=== Assigned task ===
Your answer should consist of each line below that contains the string "align".

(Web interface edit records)
************
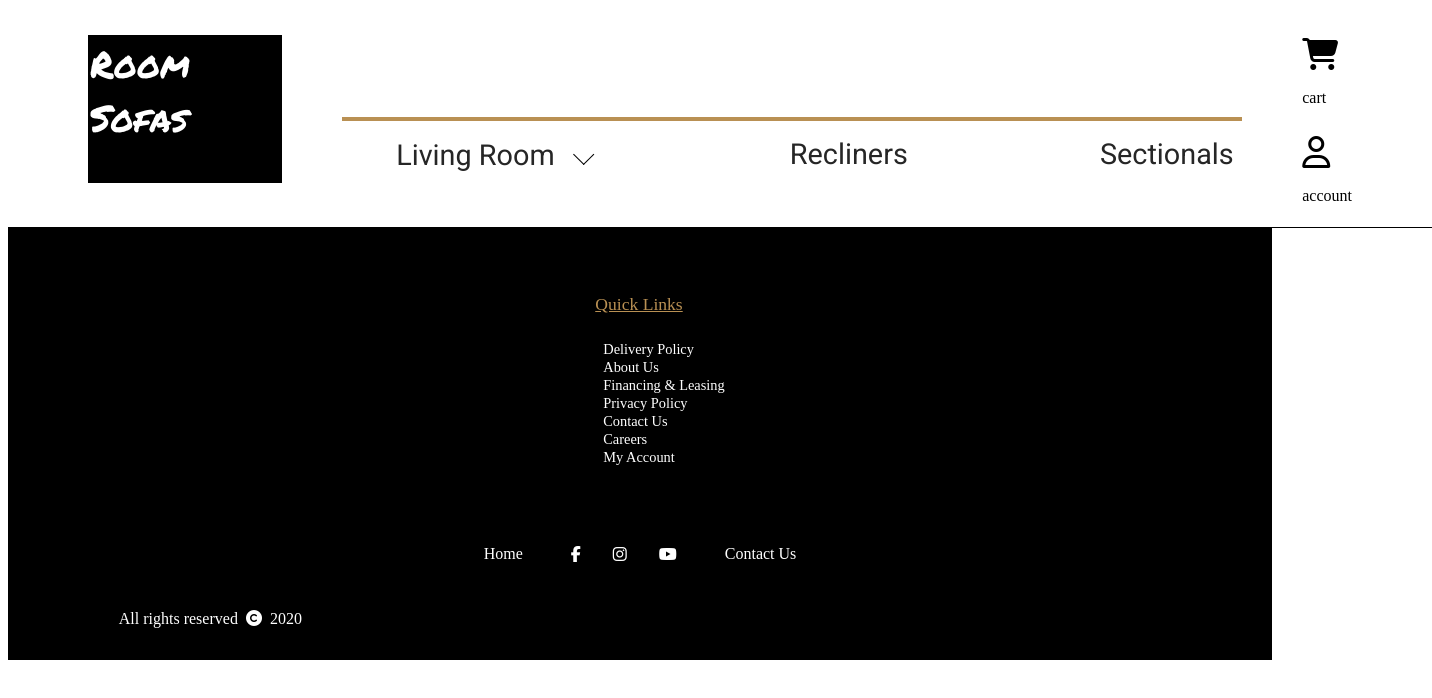
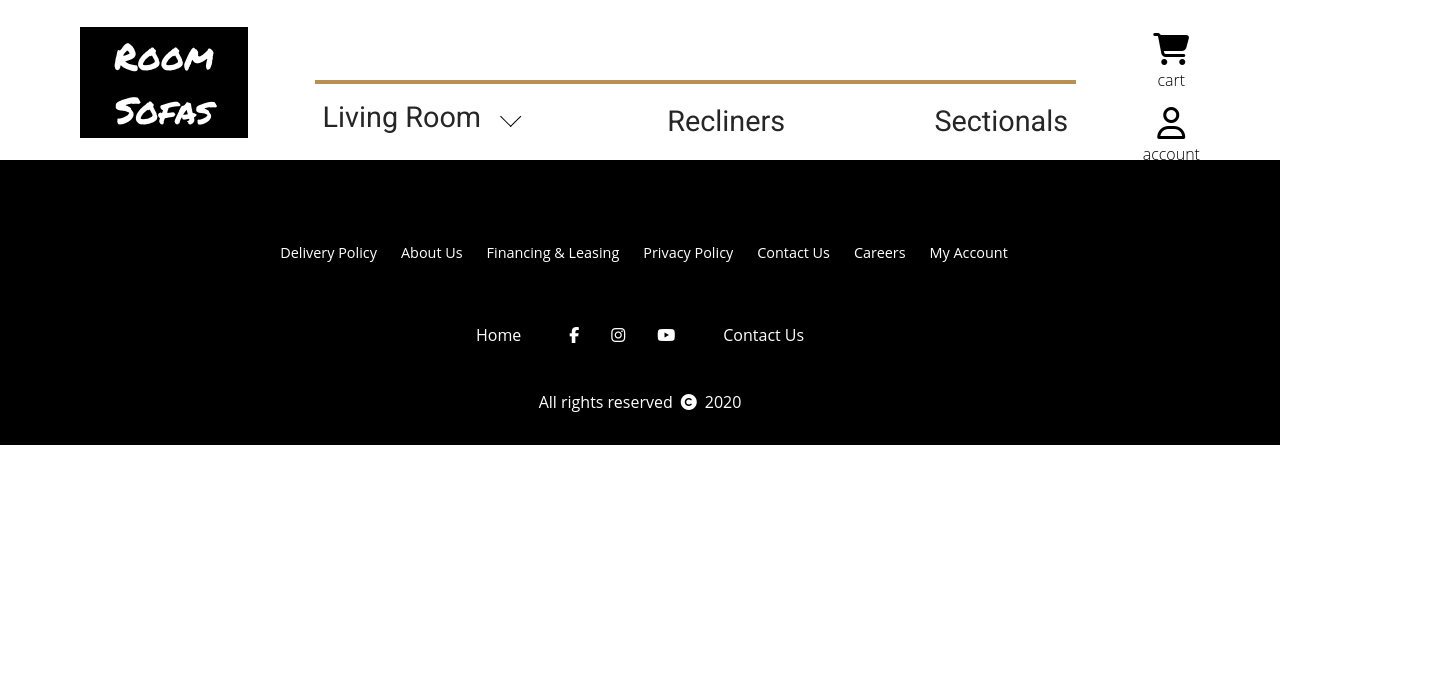
Before and after one commit to cenwachukwu/RoomSofaUI, a React (Vite) app: page / in a window 1280 px wide. Shown: the top 698 px of the page, 1432 px wide, since content can reach past the window. Built offline with nearby package versions, Linux system fonts and the light colour scheme.

Commit message:
edited footer

```diff
--- a/src/components/Footer/footer.js
+++ b/src/components/Footer/footer.js
@@ -8,7 +8,6 @@ const Footer = () => {
         <div className="FooterCategoryDiv">
           <div className="FooterCategory">
             <ul>
-              <p>Quick Links</p>
               <li>
                 <a href="#">Delivery Policy</a>
               </li>
--- a/src/components/Footer/footer.scss
+++ b/src/components/Footer/footer.scss
@@ -19,17 +19,14 @@
 }
 
 .FooterCategory {
-  //   margin: 2rem;
   padding: 2rem;
-  //   border: 2px solid white;
+  padding-top: 4rem;
+  // border: 2px solid white;
   ul {
-    p {
-      color: rgb(185, 144, 83);
-      text-align: left;
-      text-decoration: underline;
-      font-size: 1.1rem;
-      padding-bottom: 0.5rem;
-    }
+    display: flex;
+    flex-direction: row;
+    justify-content: center;
+    align-items: center;
     li {
       text-align: left;
       list-style: none;
@@ -37,6 +34,7 @@
       a {
         color: white;
         font-size: 0.9rem;
+        padding: 0.5rem;
       }
     }
   }
--- a/src/index.html
+++ b/src/index.html
@@ -12,7 +12,7 @@
       href="https://fonts.googleapis.com/css?family=Permanent+Marker&display=swap"
       rel="stylesheet"
     />
-    <!-- <link rel="stylesheet" href="./style.css" /> -->
+    <link rel="stylesheet" href="./style.css" />
     <title>Room Sofa</title>
   </head>
   <body>
--- /dev/null
+++ b/src/style.css
@@ -0,0 +1,11 @@
+* {
+  margin: 0;
+  padding: 0;
+  box-sizing: border-box;
+  text-align: center;
+  font-family: 'Open Sans', sans-serif;
+}
+
+body {
+  margin: 0;
+}
```
Also changed, not shown: 9 other files (tests, documents, lock files or other folders).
************
=== Finished task ===
-      text-align: left;
+    align-items: center;
       text-align: left;
+  text-align: center;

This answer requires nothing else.